* What to produce
Your task is to find every line of the data that holds the string "为会员提供宏观经济" and copy it.

* Material provided
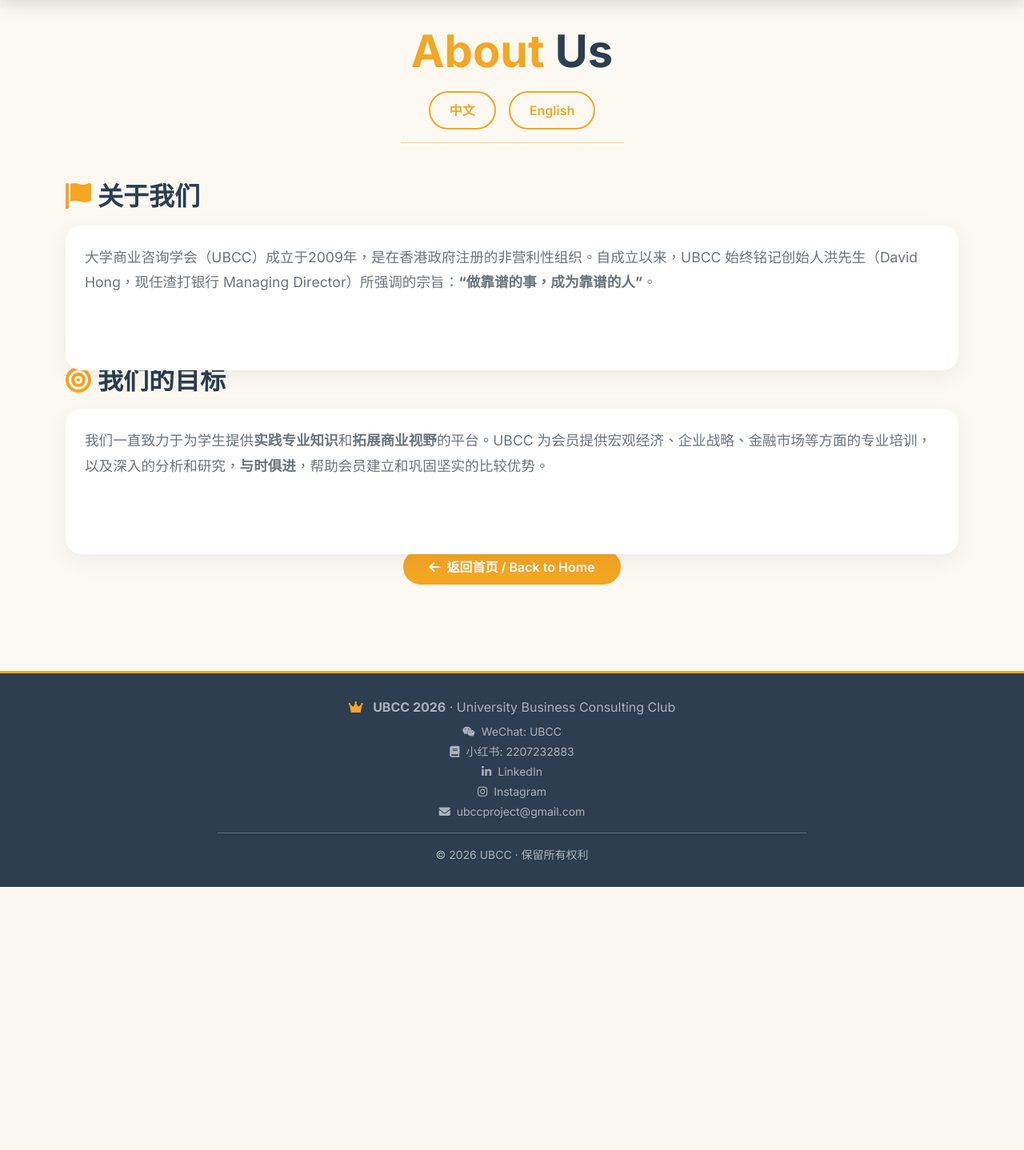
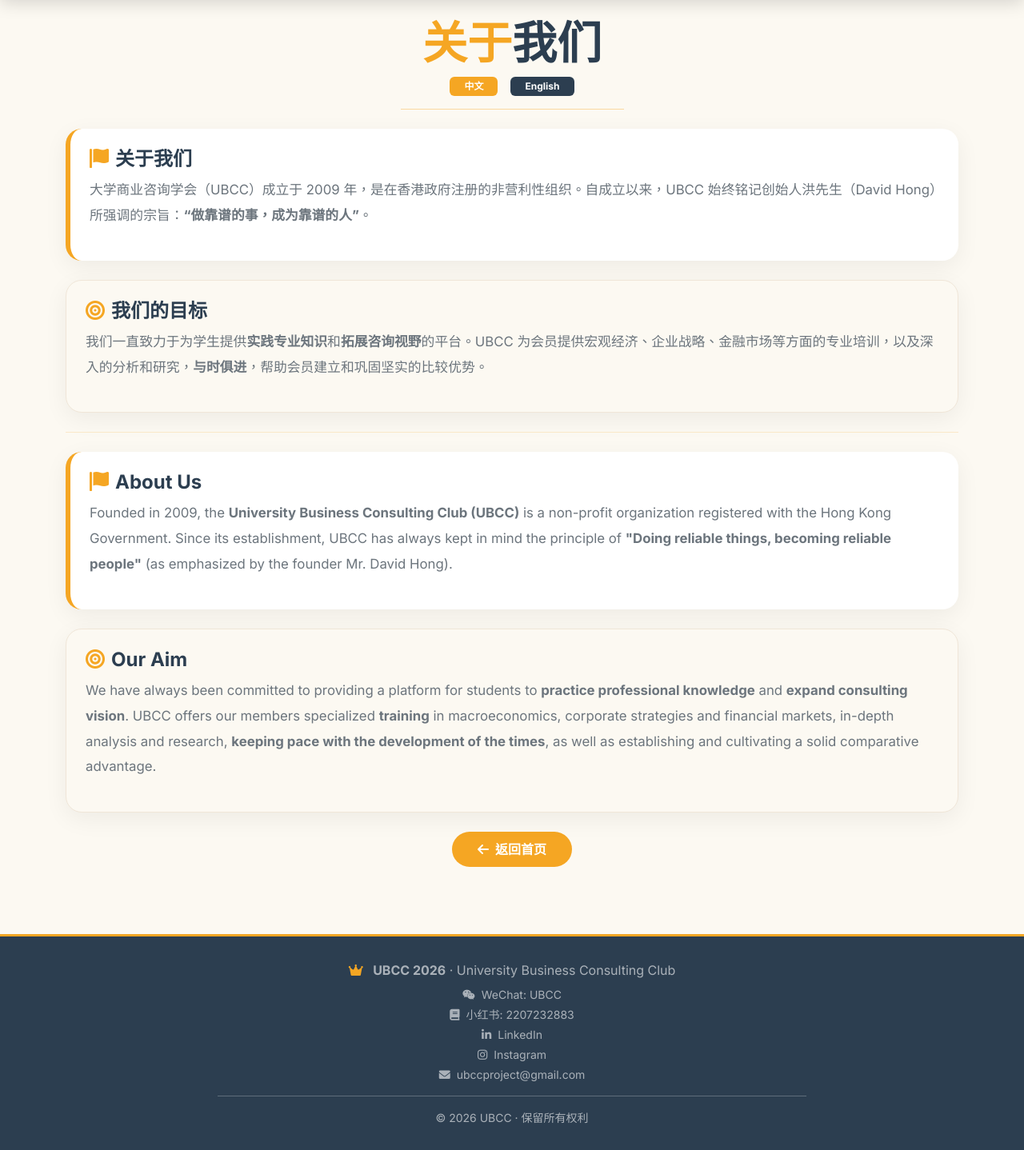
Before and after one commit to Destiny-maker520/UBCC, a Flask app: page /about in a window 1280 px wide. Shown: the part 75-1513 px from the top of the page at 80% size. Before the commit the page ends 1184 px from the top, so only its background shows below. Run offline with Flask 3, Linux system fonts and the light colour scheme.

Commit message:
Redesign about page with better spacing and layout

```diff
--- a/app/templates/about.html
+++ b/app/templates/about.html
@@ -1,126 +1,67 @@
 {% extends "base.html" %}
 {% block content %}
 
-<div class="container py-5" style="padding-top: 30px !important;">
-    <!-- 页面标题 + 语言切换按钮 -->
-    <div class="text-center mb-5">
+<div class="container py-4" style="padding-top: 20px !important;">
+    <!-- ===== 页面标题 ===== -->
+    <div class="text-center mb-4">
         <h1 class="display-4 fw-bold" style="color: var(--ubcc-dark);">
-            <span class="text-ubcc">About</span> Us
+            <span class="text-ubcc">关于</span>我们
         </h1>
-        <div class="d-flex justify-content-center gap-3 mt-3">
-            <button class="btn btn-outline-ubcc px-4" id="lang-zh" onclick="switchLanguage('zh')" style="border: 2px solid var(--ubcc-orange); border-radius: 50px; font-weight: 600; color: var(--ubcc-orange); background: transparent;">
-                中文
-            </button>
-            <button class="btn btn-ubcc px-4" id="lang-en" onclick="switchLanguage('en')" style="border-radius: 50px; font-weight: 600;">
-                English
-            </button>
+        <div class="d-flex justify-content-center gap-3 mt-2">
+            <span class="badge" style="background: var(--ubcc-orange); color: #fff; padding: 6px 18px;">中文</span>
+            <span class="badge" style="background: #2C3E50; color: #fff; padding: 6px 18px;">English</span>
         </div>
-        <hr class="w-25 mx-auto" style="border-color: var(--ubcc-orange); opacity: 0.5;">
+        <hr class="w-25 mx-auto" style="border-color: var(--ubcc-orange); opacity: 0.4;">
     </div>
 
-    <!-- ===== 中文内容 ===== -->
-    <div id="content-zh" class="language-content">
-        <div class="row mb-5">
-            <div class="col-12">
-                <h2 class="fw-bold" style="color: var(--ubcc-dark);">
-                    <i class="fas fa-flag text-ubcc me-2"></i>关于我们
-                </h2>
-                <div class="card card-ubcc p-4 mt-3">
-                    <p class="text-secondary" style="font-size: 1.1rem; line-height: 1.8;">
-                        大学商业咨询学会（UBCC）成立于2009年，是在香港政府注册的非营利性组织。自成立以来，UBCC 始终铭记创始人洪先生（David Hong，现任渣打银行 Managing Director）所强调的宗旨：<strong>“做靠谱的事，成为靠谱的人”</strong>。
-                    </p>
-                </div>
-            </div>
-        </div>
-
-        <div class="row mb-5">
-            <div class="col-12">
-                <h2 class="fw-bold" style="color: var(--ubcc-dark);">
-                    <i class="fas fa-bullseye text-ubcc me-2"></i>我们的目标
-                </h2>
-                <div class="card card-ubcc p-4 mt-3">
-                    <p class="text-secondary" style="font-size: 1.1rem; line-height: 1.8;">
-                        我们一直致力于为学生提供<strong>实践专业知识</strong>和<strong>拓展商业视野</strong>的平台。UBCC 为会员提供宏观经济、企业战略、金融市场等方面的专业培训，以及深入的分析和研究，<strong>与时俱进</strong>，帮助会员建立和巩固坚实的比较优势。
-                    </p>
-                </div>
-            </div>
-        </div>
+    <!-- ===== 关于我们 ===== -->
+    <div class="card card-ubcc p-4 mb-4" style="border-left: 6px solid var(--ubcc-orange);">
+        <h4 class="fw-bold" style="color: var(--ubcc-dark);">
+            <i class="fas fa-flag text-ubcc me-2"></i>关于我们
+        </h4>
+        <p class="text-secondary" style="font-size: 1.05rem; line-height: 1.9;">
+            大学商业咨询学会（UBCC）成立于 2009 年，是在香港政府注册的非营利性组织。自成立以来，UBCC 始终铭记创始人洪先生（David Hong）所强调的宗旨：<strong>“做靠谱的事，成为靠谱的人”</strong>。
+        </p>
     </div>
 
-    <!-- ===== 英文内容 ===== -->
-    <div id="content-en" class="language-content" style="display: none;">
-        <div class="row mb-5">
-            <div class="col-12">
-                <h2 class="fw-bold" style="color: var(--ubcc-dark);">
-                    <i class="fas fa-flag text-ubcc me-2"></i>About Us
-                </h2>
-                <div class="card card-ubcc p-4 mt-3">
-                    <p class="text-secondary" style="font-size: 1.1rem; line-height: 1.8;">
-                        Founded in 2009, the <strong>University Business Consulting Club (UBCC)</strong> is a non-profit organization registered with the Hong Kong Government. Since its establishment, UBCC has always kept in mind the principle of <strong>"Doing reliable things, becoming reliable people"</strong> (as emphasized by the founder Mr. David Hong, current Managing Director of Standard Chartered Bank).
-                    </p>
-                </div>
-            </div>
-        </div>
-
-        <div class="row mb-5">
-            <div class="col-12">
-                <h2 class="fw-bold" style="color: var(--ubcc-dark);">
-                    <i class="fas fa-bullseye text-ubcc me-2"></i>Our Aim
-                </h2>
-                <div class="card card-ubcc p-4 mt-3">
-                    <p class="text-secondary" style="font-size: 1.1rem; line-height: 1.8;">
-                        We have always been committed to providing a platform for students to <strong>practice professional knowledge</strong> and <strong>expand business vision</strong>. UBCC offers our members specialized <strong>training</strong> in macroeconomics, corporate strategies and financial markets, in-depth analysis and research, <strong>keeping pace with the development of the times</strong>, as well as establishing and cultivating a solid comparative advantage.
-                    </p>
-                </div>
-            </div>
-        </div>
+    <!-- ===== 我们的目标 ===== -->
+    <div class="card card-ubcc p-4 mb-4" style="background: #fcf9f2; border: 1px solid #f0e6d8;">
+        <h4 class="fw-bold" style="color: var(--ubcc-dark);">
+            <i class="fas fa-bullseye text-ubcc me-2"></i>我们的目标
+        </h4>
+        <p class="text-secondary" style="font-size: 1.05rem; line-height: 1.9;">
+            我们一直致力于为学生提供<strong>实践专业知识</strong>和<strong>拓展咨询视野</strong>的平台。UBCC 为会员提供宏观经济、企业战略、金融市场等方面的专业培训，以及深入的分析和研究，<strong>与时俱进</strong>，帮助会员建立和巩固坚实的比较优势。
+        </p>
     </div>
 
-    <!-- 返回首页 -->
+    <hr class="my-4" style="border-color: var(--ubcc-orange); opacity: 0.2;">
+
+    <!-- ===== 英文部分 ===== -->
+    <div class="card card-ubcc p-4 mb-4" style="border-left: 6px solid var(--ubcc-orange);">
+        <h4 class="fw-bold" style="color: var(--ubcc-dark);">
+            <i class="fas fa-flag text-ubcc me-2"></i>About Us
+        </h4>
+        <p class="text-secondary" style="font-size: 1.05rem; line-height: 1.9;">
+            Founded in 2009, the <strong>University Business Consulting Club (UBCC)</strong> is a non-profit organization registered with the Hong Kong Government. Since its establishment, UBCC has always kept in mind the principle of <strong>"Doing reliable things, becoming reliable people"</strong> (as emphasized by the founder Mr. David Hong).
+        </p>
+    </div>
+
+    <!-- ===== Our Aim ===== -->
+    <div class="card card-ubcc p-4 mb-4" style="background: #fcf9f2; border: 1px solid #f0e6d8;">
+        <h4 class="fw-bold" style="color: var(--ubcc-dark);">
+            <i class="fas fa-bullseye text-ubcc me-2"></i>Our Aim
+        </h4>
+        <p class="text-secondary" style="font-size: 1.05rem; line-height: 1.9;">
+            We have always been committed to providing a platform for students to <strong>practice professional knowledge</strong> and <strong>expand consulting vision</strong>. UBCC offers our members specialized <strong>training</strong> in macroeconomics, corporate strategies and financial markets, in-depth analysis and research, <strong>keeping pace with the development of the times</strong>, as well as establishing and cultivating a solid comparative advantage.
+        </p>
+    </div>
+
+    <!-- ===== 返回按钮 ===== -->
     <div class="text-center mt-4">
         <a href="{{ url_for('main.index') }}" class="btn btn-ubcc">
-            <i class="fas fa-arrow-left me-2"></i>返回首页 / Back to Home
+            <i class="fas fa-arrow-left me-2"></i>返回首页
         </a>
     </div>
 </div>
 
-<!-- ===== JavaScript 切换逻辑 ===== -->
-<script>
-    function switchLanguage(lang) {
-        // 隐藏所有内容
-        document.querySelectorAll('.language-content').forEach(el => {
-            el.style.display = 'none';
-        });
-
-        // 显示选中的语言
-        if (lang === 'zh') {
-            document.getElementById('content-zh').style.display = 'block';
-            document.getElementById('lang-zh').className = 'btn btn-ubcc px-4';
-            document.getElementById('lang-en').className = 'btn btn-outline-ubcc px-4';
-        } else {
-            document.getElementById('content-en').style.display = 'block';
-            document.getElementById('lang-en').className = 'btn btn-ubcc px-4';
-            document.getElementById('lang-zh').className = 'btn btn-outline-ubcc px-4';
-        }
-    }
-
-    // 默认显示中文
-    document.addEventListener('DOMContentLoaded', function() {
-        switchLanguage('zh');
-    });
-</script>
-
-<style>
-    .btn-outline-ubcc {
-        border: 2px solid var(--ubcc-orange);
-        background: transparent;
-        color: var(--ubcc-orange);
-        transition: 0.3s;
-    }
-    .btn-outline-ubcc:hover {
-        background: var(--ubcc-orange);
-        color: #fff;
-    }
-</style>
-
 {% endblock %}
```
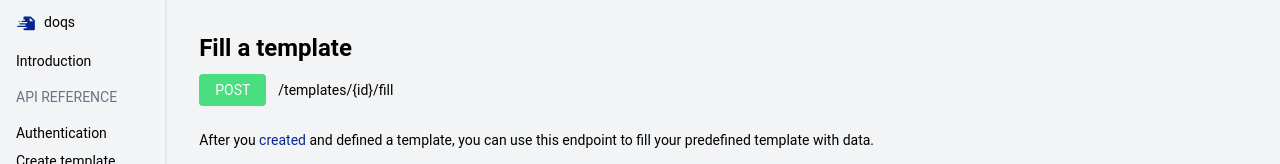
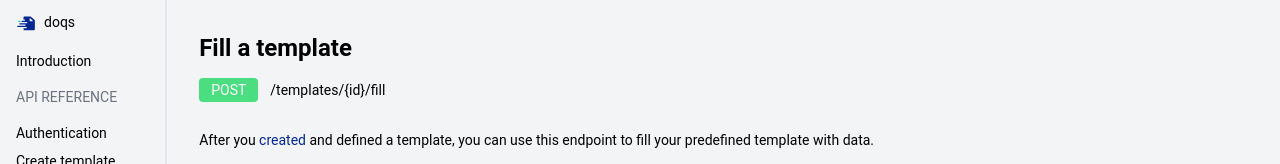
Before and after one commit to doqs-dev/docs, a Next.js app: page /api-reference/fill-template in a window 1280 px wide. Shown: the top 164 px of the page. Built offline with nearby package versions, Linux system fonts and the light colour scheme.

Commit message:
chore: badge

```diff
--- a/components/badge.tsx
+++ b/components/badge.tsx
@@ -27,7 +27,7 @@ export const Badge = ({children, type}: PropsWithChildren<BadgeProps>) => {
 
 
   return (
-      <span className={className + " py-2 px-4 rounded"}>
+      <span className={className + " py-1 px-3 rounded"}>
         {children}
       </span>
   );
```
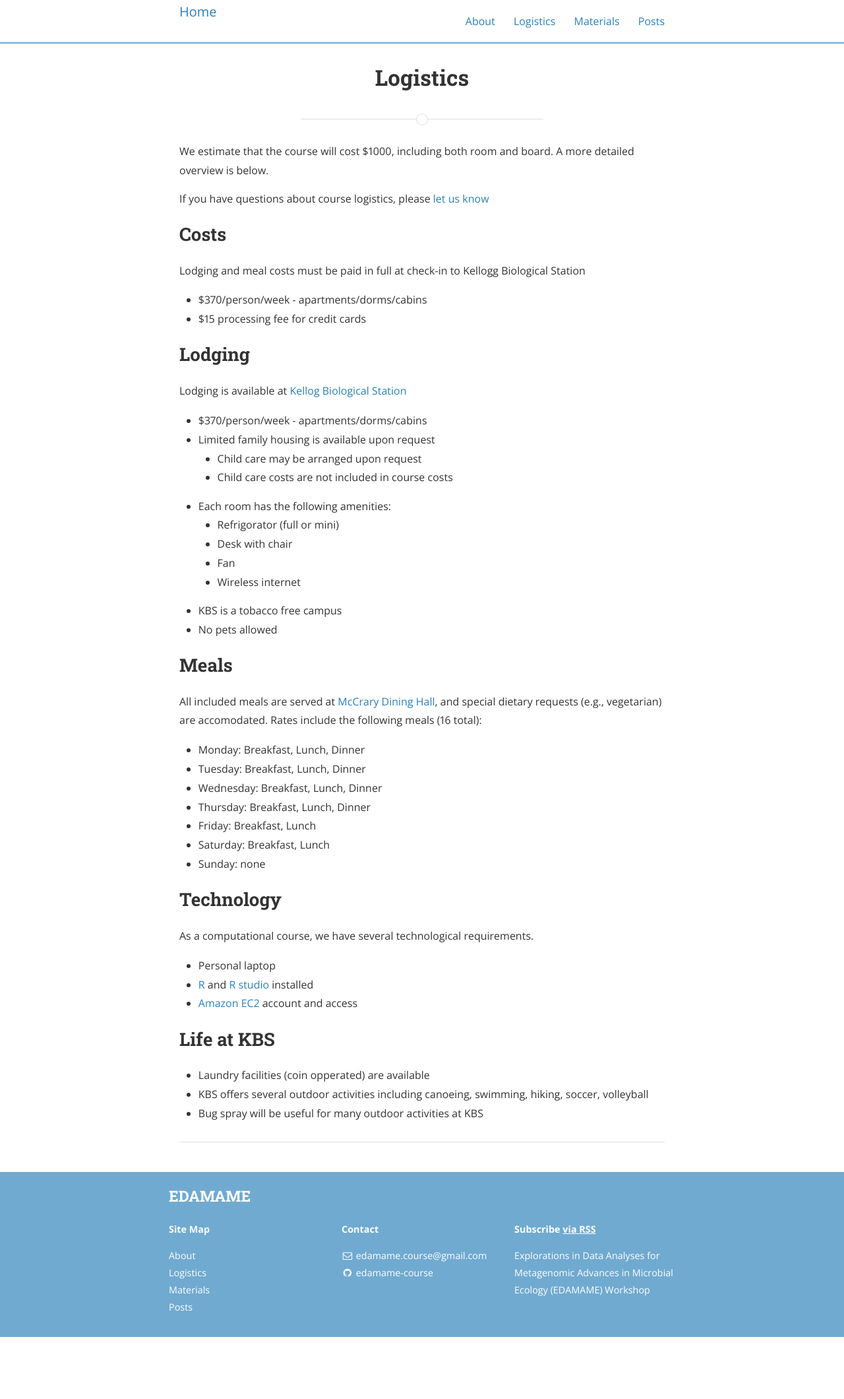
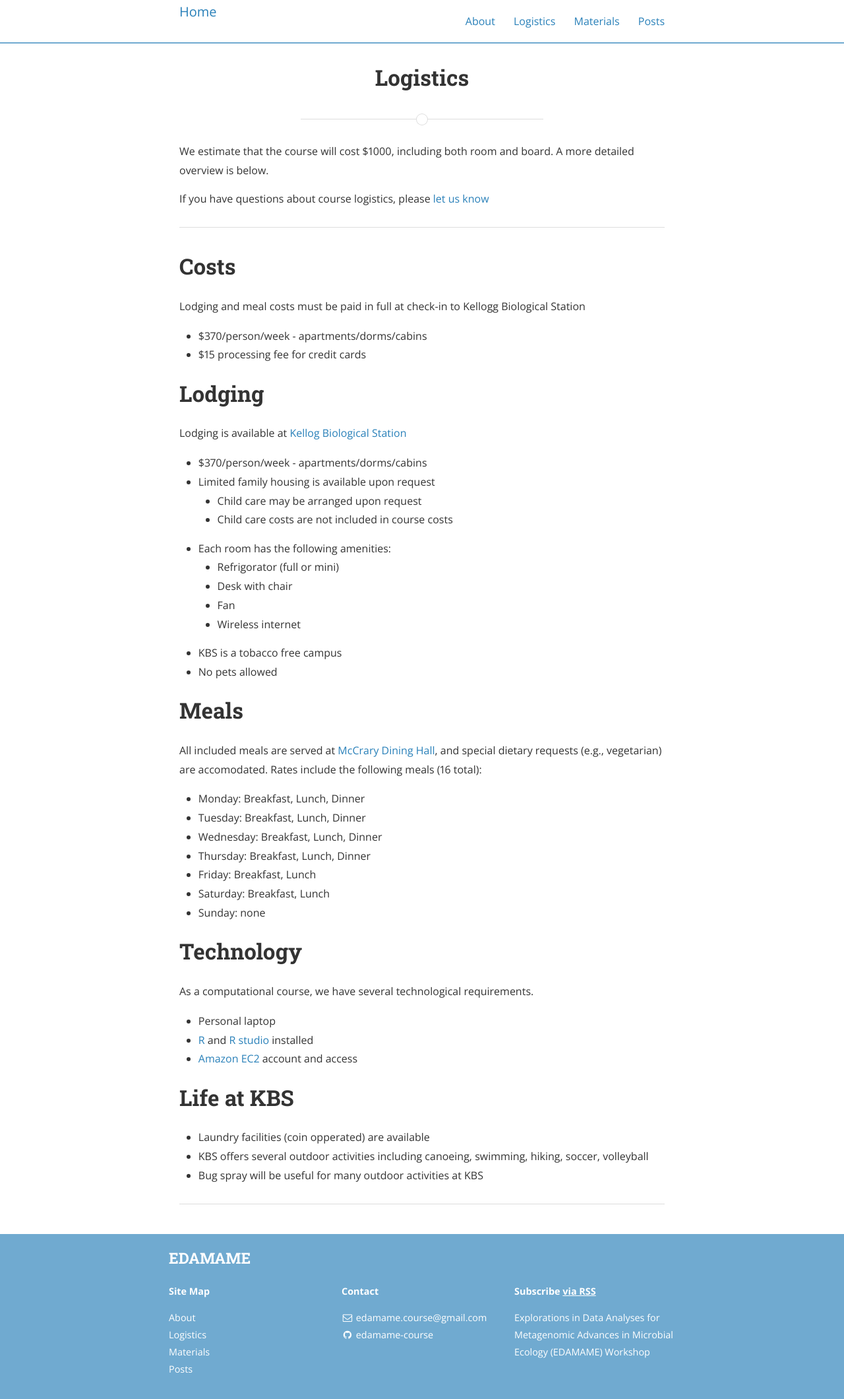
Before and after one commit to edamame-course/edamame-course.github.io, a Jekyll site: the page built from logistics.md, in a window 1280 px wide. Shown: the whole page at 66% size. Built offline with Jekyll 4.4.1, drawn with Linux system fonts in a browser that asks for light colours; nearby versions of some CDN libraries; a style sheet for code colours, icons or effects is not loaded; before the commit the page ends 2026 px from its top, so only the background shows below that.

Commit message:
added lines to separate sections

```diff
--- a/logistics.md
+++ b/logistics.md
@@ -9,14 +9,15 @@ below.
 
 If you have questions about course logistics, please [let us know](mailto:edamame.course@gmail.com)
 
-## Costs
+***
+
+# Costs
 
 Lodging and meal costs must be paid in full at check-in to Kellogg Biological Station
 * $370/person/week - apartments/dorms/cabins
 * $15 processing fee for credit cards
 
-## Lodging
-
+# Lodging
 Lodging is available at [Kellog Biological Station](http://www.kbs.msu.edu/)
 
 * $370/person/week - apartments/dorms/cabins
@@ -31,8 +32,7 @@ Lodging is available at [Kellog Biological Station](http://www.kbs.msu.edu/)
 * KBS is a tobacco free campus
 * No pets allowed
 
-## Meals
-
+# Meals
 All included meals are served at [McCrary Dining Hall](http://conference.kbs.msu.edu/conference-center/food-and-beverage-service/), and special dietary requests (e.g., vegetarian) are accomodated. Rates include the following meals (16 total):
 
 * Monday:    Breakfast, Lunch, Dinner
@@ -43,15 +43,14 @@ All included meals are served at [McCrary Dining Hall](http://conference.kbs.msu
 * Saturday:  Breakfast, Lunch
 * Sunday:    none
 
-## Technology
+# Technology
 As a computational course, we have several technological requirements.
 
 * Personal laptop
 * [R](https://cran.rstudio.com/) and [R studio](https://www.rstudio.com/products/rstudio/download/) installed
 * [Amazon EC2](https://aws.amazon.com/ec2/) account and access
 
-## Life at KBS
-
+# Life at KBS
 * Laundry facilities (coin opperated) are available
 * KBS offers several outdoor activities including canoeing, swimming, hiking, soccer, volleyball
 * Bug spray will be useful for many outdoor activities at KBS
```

* Completed exercise
-                        我们一直致力于为学生提供<strong>实践专业知识</strong>和<strong>拓展商业视野</strong>的平台。UBCC 为会员提供宏观经济、企业战略、金融市场等方面的专业培训，以及深入的分析和研究，<strong>与时俱进</strong>，帮助会员建立和巩固坚实的比较优势。
+            我们一直致力于为学生提供<strong>实践专业知识</strong>和<strong>拓展咨询视野</strong>的平台。UBCC 为会员提供宏观经济、企业战略、金融市场等方面的专业培训，以及深入的分析和研究，<strong>与时俱进</strong>，帮助会员建立和巩固坚实的比较优势。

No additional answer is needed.